To transform atmospheric CO2 into organic molecules, plants can use the energy from
A complex microbiota lives belowground, releasing carbon dioxide to the soil.
High soil moisture leads to decreased photosynthesis.
In boreal upland forests, low soil moisture decreases the rate of photosynthesis.
In general, the more carbon dioxide that is available to the plant, the faster the rate of photosynthesis - if other factors are favourable.
The annual cycle of photosynthesis mainly follows
the changes in light.
the changes in air temperature.
the changes in soil temperature.
the changes in CO2 concentration.
Leaf area increases with stand age, resulting in a decreasing rate of photosynthesis in the stand.
An increment in leaf area increases also the photosynthesis of a tree stand. However, the relationship is saturating.
Photoinhibition means the decrease in photosynthesis due to
exposure to high temperature.
exposure to excess of light.
exposure to shortage of soil moisture.
exposure to excess of CO2.
In some part of the stems, some photosynthesis may also occur.
At low air humidity, a plant closes its stomata to prevent transpiration. The action also decreases photosynthesis
What is the source of carbon that is assimilated in photosynthesis?
The effect of light on photosynthesis has a clear saturating pattern: more light results in more photosynthesis but eventually leaves cannot take full advantage of all the extra light.
Carbon capture is performed by the green parts of plants via photosynthesis.
Plants open its stomata to avoid losing too much water.
Plant closes its stomata to avoid losing too much water.
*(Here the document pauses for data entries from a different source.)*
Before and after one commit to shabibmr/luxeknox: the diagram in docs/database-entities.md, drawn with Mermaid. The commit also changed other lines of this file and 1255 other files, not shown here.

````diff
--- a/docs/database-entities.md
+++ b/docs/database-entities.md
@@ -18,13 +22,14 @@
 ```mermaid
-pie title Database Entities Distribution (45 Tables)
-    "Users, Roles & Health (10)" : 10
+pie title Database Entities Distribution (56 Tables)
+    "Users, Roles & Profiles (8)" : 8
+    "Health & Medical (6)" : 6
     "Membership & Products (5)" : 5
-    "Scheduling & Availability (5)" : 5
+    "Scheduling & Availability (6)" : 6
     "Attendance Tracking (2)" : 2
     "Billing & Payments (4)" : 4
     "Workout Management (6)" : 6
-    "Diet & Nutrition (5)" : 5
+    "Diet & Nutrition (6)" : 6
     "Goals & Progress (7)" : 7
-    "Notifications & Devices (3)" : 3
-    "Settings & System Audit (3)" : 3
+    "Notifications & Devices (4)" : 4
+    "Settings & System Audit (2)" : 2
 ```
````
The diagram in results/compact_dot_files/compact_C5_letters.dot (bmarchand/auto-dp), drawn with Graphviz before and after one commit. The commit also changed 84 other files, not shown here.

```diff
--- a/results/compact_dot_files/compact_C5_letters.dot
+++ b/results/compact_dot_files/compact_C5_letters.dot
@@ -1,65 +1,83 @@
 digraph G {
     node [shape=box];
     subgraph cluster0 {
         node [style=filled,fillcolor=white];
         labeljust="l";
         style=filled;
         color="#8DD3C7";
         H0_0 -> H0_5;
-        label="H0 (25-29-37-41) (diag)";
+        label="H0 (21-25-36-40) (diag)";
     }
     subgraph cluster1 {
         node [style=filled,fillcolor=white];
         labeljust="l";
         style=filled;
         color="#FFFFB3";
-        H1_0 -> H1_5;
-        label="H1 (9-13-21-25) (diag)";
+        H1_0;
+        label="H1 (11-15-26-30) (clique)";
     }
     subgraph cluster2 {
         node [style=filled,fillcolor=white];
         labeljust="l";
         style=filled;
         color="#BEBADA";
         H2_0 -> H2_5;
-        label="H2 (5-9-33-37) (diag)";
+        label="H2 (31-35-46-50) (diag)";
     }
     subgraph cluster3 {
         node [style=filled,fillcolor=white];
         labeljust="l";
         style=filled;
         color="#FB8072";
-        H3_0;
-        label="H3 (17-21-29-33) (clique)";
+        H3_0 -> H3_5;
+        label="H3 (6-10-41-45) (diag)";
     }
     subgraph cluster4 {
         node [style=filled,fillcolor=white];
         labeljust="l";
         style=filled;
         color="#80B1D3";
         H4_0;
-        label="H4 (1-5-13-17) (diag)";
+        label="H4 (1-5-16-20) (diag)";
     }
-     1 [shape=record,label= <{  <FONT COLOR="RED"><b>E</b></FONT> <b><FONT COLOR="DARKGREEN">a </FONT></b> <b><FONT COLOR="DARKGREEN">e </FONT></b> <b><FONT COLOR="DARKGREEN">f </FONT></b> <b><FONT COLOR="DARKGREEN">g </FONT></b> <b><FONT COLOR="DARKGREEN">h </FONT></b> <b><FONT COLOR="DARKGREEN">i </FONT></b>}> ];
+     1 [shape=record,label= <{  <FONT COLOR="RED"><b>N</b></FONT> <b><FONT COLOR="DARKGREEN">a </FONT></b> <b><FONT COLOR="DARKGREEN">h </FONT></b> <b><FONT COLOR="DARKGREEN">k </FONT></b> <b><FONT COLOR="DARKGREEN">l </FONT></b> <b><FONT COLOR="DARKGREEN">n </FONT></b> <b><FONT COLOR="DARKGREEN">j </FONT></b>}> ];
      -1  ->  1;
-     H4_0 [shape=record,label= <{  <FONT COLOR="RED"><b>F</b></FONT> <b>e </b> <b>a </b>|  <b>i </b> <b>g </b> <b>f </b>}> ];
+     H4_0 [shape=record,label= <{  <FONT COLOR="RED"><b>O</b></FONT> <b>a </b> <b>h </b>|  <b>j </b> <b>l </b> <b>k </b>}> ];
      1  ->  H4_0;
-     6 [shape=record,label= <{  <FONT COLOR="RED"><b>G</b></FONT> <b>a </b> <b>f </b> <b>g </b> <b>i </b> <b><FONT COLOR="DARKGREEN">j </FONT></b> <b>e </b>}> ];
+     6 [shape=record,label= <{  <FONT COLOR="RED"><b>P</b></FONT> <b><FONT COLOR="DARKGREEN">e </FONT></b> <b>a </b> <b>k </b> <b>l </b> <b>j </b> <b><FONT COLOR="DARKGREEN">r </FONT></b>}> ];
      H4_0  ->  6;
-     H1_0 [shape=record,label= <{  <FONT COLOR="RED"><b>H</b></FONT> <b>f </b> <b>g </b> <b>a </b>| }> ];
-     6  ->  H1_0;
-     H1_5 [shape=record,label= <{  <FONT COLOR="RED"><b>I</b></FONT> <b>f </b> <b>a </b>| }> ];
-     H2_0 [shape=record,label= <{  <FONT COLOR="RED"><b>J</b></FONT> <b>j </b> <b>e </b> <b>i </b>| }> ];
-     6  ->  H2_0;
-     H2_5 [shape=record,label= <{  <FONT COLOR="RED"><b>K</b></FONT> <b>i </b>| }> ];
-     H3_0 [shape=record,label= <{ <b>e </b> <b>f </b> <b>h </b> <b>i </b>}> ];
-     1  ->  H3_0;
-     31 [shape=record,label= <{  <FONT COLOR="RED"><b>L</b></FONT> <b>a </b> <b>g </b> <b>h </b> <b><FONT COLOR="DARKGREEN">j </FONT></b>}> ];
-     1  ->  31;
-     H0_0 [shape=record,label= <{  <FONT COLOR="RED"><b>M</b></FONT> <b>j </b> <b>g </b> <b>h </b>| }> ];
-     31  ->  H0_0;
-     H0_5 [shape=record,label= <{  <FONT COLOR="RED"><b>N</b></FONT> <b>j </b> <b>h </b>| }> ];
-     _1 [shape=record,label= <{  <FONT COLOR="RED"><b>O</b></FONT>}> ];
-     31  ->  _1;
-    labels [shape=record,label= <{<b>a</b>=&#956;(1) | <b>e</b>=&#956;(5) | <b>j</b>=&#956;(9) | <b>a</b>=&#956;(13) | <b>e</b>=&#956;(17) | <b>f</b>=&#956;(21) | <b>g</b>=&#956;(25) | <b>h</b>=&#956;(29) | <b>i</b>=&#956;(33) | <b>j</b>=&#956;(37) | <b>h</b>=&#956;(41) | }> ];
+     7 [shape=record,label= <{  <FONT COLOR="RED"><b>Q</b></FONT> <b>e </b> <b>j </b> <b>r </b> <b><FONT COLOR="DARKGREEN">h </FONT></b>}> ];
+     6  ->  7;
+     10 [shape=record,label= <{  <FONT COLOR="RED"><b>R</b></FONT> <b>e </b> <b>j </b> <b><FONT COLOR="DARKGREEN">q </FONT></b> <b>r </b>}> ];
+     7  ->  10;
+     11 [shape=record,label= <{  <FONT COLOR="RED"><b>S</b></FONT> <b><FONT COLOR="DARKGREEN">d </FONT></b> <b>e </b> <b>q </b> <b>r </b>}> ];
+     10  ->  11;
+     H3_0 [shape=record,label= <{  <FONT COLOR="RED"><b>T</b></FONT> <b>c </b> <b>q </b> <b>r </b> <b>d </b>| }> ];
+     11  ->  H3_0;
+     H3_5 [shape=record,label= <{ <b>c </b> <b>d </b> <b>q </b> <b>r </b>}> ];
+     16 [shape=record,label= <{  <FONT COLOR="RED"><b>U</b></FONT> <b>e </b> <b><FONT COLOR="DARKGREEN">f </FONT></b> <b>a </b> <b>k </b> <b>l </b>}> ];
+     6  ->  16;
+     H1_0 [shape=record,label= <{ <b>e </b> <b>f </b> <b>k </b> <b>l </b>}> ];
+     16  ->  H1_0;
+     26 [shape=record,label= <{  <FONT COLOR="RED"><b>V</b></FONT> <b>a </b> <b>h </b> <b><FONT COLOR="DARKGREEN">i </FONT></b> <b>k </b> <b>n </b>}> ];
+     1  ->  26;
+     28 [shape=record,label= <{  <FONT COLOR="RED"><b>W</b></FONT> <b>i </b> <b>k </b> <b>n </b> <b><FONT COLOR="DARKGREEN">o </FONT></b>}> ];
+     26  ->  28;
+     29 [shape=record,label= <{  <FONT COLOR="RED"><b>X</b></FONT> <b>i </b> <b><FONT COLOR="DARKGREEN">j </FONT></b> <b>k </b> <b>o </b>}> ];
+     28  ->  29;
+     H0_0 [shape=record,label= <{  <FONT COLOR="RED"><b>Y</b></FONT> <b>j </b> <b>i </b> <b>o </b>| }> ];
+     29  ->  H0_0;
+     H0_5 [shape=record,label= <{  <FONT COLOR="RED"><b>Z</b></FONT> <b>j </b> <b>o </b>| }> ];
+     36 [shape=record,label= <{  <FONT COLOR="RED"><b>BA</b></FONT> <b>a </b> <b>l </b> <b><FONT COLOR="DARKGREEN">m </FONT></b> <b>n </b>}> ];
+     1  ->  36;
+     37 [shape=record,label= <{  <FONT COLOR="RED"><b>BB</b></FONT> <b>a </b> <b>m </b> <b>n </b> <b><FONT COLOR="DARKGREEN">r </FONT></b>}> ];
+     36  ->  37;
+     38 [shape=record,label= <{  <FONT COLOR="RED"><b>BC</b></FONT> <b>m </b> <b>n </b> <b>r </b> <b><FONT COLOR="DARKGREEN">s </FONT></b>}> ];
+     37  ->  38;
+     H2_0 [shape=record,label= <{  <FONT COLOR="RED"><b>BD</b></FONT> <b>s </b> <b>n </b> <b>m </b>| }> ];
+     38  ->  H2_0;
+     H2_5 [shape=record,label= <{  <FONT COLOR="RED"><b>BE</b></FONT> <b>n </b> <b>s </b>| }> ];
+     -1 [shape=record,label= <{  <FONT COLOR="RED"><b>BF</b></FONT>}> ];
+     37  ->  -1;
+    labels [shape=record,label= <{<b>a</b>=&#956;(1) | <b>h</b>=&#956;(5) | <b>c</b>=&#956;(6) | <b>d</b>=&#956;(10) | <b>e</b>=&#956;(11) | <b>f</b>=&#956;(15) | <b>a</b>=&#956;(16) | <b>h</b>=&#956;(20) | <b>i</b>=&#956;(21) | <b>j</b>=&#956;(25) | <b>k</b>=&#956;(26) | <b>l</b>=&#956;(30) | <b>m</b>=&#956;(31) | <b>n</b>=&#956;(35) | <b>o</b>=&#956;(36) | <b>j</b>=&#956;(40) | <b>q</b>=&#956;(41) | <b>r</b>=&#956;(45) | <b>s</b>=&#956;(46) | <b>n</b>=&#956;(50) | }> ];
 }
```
Almost half of the total biomass of a tree may be allocated to the roots.
Carbon becomes locked as part of the accumulating plant biomass as plants grow.